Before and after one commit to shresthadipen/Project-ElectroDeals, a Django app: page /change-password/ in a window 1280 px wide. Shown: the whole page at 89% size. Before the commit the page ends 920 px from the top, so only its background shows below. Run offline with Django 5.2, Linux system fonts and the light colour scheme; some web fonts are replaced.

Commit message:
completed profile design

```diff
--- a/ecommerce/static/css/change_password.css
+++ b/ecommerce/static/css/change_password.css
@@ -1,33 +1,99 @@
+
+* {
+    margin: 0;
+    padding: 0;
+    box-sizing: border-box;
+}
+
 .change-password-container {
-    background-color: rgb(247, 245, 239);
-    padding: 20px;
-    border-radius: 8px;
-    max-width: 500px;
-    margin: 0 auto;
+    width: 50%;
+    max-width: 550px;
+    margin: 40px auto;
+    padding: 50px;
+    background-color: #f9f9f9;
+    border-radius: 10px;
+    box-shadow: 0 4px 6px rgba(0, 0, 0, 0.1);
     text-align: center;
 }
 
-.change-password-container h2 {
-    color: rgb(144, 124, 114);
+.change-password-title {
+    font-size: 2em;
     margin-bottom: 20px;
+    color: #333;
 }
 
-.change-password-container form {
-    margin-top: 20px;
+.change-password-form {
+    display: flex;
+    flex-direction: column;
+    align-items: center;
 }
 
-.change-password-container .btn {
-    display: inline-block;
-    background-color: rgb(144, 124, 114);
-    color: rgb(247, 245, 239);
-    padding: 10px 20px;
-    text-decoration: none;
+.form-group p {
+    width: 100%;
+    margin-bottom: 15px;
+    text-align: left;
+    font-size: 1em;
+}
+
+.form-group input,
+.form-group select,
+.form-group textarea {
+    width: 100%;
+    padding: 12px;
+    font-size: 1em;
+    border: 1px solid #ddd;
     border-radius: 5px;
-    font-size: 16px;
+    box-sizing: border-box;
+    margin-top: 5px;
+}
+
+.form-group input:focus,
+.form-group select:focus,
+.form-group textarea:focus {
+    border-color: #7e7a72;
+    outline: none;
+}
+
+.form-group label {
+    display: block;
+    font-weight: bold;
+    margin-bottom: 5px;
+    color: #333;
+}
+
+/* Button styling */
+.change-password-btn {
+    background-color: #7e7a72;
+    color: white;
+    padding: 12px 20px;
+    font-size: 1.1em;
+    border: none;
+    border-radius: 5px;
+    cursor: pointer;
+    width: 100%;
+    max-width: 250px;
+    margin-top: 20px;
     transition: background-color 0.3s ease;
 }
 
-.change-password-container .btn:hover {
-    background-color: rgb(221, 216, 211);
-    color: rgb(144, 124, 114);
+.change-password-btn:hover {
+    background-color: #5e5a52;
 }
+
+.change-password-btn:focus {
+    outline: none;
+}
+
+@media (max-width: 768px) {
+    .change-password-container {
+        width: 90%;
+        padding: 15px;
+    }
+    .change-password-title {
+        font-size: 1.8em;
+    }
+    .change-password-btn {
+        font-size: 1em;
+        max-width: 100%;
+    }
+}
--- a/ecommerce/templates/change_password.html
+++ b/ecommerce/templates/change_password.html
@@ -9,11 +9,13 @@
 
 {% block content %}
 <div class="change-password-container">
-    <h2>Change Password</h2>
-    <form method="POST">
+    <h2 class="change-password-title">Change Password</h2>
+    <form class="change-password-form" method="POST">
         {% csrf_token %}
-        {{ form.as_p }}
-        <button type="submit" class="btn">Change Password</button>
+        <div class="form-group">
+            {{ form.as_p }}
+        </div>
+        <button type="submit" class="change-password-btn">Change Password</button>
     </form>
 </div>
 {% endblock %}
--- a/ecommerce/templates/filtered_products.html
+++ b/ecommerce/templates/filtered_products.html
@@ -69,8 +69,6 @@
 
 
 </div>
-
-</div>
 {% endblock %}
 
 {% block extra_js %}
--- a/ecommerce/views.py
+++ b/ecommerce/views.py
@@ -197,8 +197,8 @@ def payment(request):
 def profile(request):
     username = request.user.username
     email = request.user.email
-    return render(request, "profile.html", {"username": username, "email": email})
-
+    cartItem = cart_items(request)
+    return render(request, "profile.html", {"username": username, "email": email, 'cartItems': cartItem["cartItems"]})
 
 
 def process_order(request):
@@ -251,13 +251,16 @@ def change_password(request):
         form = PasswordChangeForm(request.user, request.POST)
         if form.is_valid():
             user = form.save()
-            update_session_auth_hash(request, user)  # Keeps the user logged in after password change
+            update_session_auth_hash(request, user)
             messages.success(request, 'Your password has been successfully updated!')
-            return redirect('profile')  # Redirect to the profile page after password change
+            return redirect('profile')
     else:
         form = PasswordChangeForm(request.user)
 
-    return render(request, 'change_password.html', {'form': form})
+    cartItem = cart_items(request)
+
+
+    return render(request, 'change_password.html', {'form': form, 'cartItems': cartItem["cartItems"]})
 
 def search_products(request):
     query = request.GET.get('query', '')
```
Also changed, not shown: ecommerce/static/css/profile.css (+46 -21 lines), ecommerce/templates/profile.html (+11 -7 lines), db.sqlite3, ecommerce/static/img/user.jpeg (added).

-*-*-

--- Exercise details ---
The listing above is to be copied exactly, in full.

--- Solution below ---
Before and after one commit to shresthadipen/Project-ElectroDeals, a Django app: page /change-password/ in a window 1280 px wide. Shown: the whole page at 89% size. Before the commit the page ends 920 px from the top, so only its background shows below. Run offline with Django 5.2, Linux system fonts and the light colour scheme; some web fonts are replaced.

Commit message:
completed profile design

```diff
--- a/ecommerce/static/css/change_password.css
+++ b/ecommerce/static/css/change_password.css
@@ -1,33 +1,99 @@
+
+* {
+    margin: 0;
+    padding: 0;
+    box-sizing: border-box;
+}
+
 .change-password-container {
-    background-color: rgb(247, 245, 239);
-    padding: 20px;
-    border-radius: 8px;
-    max-width: 500px;
-    margin: 0 auto;
+    width: 50%;
+    max-width: 550px;
+    margin: 40px auto;
+    padding: 50px;
+    background-color: #f9f9f9;
+    border-radius: 10px;
+    box-shadow: 0 4px 6px rgba(0, 0, 0, 0.1);
     text-align: center;
 }
 
-.change-password-container h2 {
-    color: rgb(144, 124, 114);
+.change-password-title {
+    font-size: 2em;
     margin-bottom: 20px;
+    color: #333;
 }
 
-.change-password-container form {
-    margin-top: 20px;
+.change-password-form {
+    display: flex;
+    flex-direction: column;
+    align-items: center;
 }
 
-.change-password-container .btn {
-    display: inline-block;
-    background-color: rgb(144, 124, 114);
-    color: rgb(247, 245, 239);
-    padding: 10px 20px;
-    text-decoration: none;
+.form-group p {
+    width: 100%;
+    margin-bottom: 15px;
+    text-align: left;
+    font-size: 1em;
+}
+
+.form-group input,
+.form-group select,
+.form-group textarea {
+    width: 100%;
+    padding: 12px;
+    font-size: 1em;
+    border: 1px solid #ddd;
     border-radius: 5px;
-    font-size: 16px;
+    box-sizing: border-box;
+    margin-top: 5px;
+}
+
+.form-group input:focus,
+.form-group select:focus,
+.form-group textarea:focus {
+    border-color: #7e7a72;
+    outline: none;
+}
+
+.form-group label {
+    display: block;
+    font-weight: bold;
+    margin-bottom: 5px;
+    color: #333;
+}
+
+/* Button styling */
+.change-password-btn {
+    background-color: #7e7a72;
+    color: white;
+    padding: 12px 20px;
+    font-size: 1.1em;
+    border: none;
+    border-radius: 5px;
+    cursor: pointer;
+    width: 100%;
+    max-width: 250px;
+    margin-top: 20px;
     transition: background-color 0.3s ease;
 }
 
-.change-password-container .btn:hover {
-    background-color: rgb(221, 216, 211);
-    color: rgb(144, 124, 114);
+.change-password-btn:hover {
+    background-color: #5e5a52;
 }
+
+.change-password-btn:focus {
+    outline: none;
+}
+
+@media (max-width: 768px) {
+    .change-password-container {
+        width: 90%;
+        padding: 15px;
+    }
+    .change-password-title {
+        font-size: 1.8em;
+    }
+    .change-password-btn {
+        font-size: 1em;
+        max-width: 100%;
+    }
+}
--- a/ecommerce/templates/change_password.html
+++ b/ecommerce/templates/change_password.html
@@ -9,11 +9,13 @@
 
 {% block content %}
 <div class="change-password-container">
-    <h2>Change Password</h2>
-    <form method="POST">
+    <h2 class="change-password-title">Change Password</h2>
+    <form class="change-password-form" method="POST">
         {% csrf_token %}
-        {{ form.as_p }}
-        <button type="submit" class="btn">Change Password</button>
+        <div class="form-group">
+            {{ form.as_p }}
+        </div>
+        <button type="submit" class="change-password-btn">Change Password</button>
     </form>
 </div>
 {% endblock %}
--- a/ecommerce/templates/filtered_products.html
+++ b/ecommerce/templates/filtered_products.html
@@ -69,8 +69,6 @@
 
 
 </div>
-
-</div>
 {% endblock %}
 
 {% block extra_js %}
--- a/ecommerce/views.py
+++ b/ecommerce/views.py
@@ -197,8 +197,8 @@ def payment(request):
 def profile(request):
     username = request.user.username
     email = request.user.email
-    return render(request, "profile.html", {"username": username, "email": email})
-
+    cartItem = cart_items(request)
+    return render(request, "profile.html", {"username": username, "email": email, 'cartItems': cartItem["cartItems"]})
 
 
 def process_order(request):
@@ -251,13 +251,16 @@ def change_password(request):
         form = PasswordChangeForm(request.user, request.POST)
         if form.is_valid():
             user = form.save()
-            update_session_auth_hash(request, user)  # Keeps the user logged in after password change
+            update_session_auth_hash(request, user)
             messages.success(request, 'Your password has been successfully updated!')
-            return redirect('profile')  # Redirect to the profile page after password change
+            return redirect('profile')
     else:
         form = PasswordChangeForm(request.user)
 
-    return render(request, 'change_password.html', {'form': form})
+    cartItem = cart_items(request)
+
+
+    return render(request, 'change_password.html', {'form': form, 'cartItems': cartItem["cartItems"]})
 
 def search_products(request):
     query = request.GET.get('query', '')
```
Also changed, not shown: ecommerce/static/css/profile.css (+46 -21 lines), ecommerce/templates/profile.html (+11 -7 lines), db.sqlite3, ecommerce/static/img/user.jpeg (added).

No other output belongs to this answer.